LG’s 34UC79G-B is a curved 34in widescreen unit that supports FreeSync at 144Hz, so we were surprised that it costs just £480, seriously undercutting many other curved panels on the market. The biggest reason for the affordable price is the 2,560 x 1,080 resolution. That’s lower than many other large, curved screens and it means individual pixels can be seen up-close, but it’s not all bad, as the lesser pixel count means it’s easier to get this screen running with mid-range graphics cards.
It also makes it easier to achieve smooth frame rates with FreeSync, which functions at a minimum of 50fps and a huge peak of 144fps. It worked well on our Radeon RX 580 test card in Deus Ex: Mankind Divided and The Witcher 3, providing tear-free gameplay at solid speeds.
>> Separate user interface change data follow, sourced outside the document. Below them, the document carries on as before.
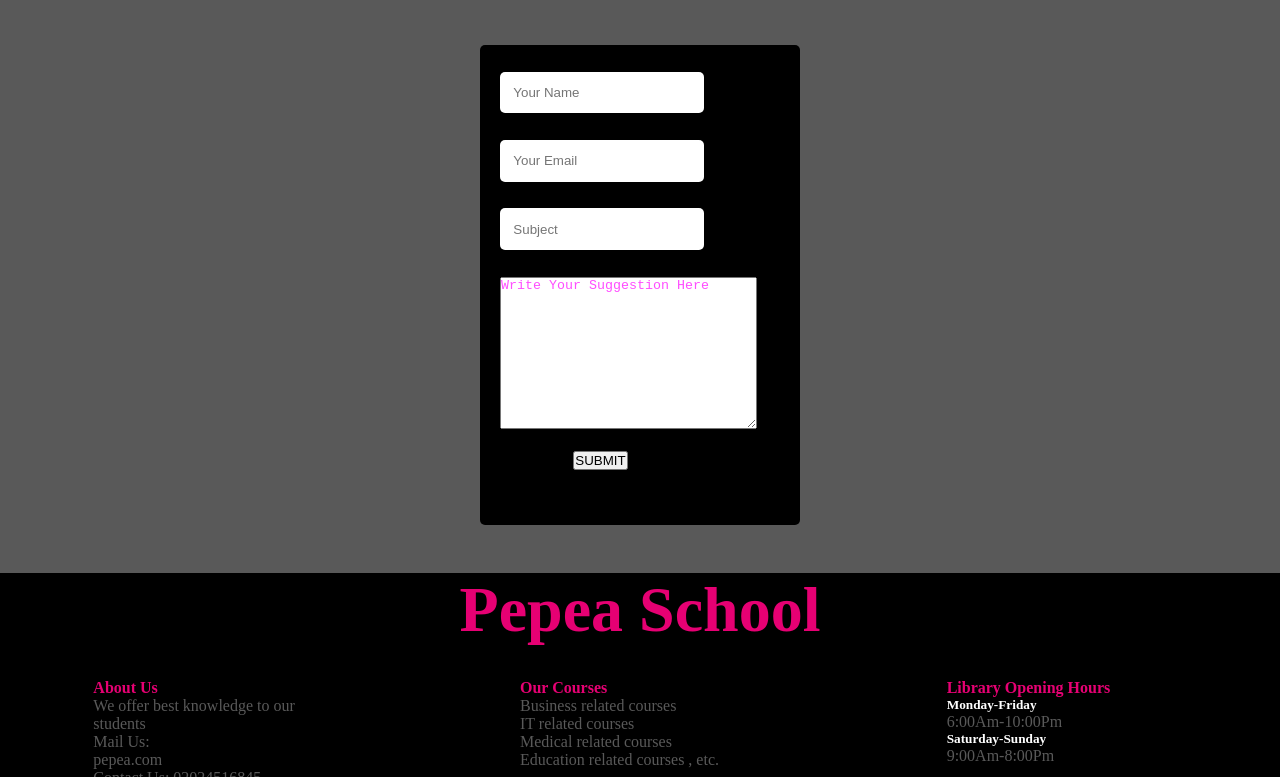
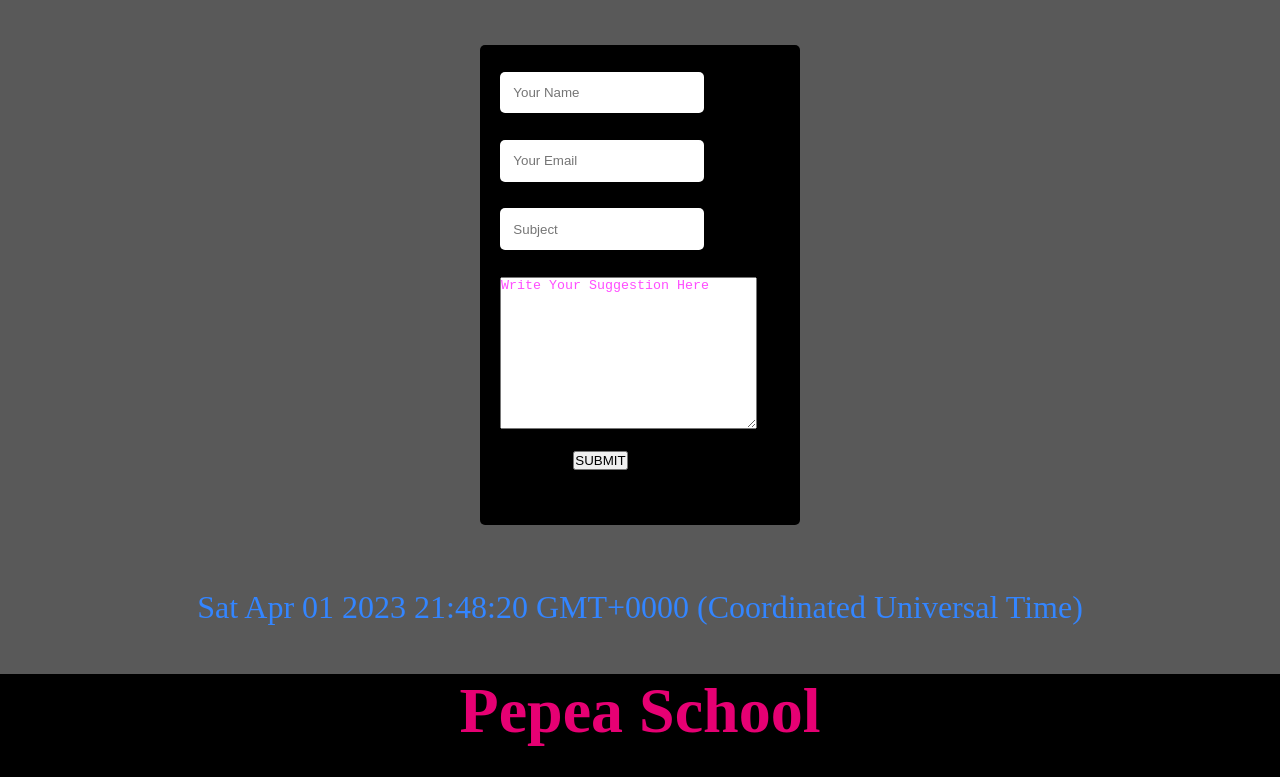
Before and after one commit to Orphak/PEPEA-SCHOOL, a plain HTML site: page contactus1.html in a window 1280 px wide. Shown: the part 217-994 px from the top of the page. Drawn offline with Linux system fonts and the light colour scheme.

Commit message:
added some

```diff
--- a/contactus1.html
+++ b/contactus1.html
@@ -42,6 +42,12 @@
                <button type="button" onclick="show_alert()" style="margin-left: 7em;">SUBMIT</button>
         </form>
         </div>
+        <!---------------------------------TIME-------------------->
+        <div class="time">
+            <script>
+                document.write("<p>" + Date() + "</p>");
+                </script>
+        </div>
      <!-------------------------------FOOTER----------------------------------------------------->
      <section class="footer">
         <h3>Pepea  School</h3>
--- a/main.css
+++ b/main.css
@@ -4,7 +4,7 @@
 }
 .links{
     display: flex;
-    background-color: #08443d;
+    background-color:  #08443d;
 }
 #logo img{
     width:60px;
@@ -631,6 +631,17 @@ color: #a6a6a6;
         margin-left:-15em;
        }
  }
+ /**********************TIME*************************/
+ .time p{
+    color:#3385ff;
+    text-align: center;
+    margin-top: 2em;
+    font-size: 2em;
+    cursor: pointer;
+ }
+ .time p:hover{
+    color:#8800cc ;
+ }
  /**************************FORM*********************************/
  .form{
     border:0px solid aqua;
```
Also changed, not shown: index.html (+1 -1 lines).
The curved, wide design is great for immersive gaming – in many scenarios, it’s better than a standard 4K panel, which will have reduced width and extra height. The wider field of view provides more immersion in racing titles and more room to manoeuvre in FPS games, and it serves up more useful screen real estate in strategy and MOBA titles.
The LG uses an IPS panel, which usually means solid colour accuracy, and it’s secured inside a design that mixes matt black material with red accents. The stand is sturdy and easy to assemble, and it offers 120mm of height adjustment. It can’t tilt, swivel or rotate, but that’s normal for more cumbersome widescreen displays. Meanwhile, the on-screen display (OSD) takes up the right of the screen and is controlled by a joystick. There’s a quick menu for common settings such as brightness, contrast and volume, with more in-depth options in the full-fat menu. It’s quick and easy to navigate, even if the joystick is a little wobbly.
In terms of performance, the LG’s factory brightness level of 259cd/m2 is fine, and the black level of 0.19cd/m2 is excellent – enough to deliver deep black shades. Those figures combine for a contrast ratio of 1,363:1, which is better than many gaming monitors, meaning colours are well defined across the entire range. Those colours are accurate, too. The delta E of 2.28 is good, and the 6,501K temperature is fantastic. It all means colours will appear as the developer intended, and the LG can produce 92.1 per cent of the sRGB gamut.
With a reduced brightness level of 150cd/m2, the LG continued to perform well. Contrast and colour temperature remained solid, and the delta E improved to 0.74. The LG’s wide design didn’t cause uniformity issues either. The brightness varied by less than 12 per cent, even in the corners, and colours only deviated by around 5 per cent. It’s a rapid panel too. It doesn’t have the super-low response times of TN panels, but its average response time of 10.3ms is still easily fast enough for gaming.
Ignore the pre-configured gaming modes though. The first FPS mode’s colour temperature of 7,286K is too chilly and robs colours of vibrancy, and the second FPS option drops the contrast to an underwhelming 586:1. Meanwhile, the RTS option makes the contrast and colour temperature a little worse than the factory settings.
The LG 34UC79G-B’s factory settings are fantastic, whether the screen is at full brightness or a more conventional level. It has good uniformity, the gentle curve wraps around the user and AMD FreeSync works well, even at very high frame rates. The resolution makes pixels a little chunky on the large display, and there aren’t any speakers, but the LG 34UC79G-B is otherwise a solid curved, ultrawide FreeSync gaming screen, delivering good core performance on AMD’s current GPUs, while significantly undercutting the high-resolution competition.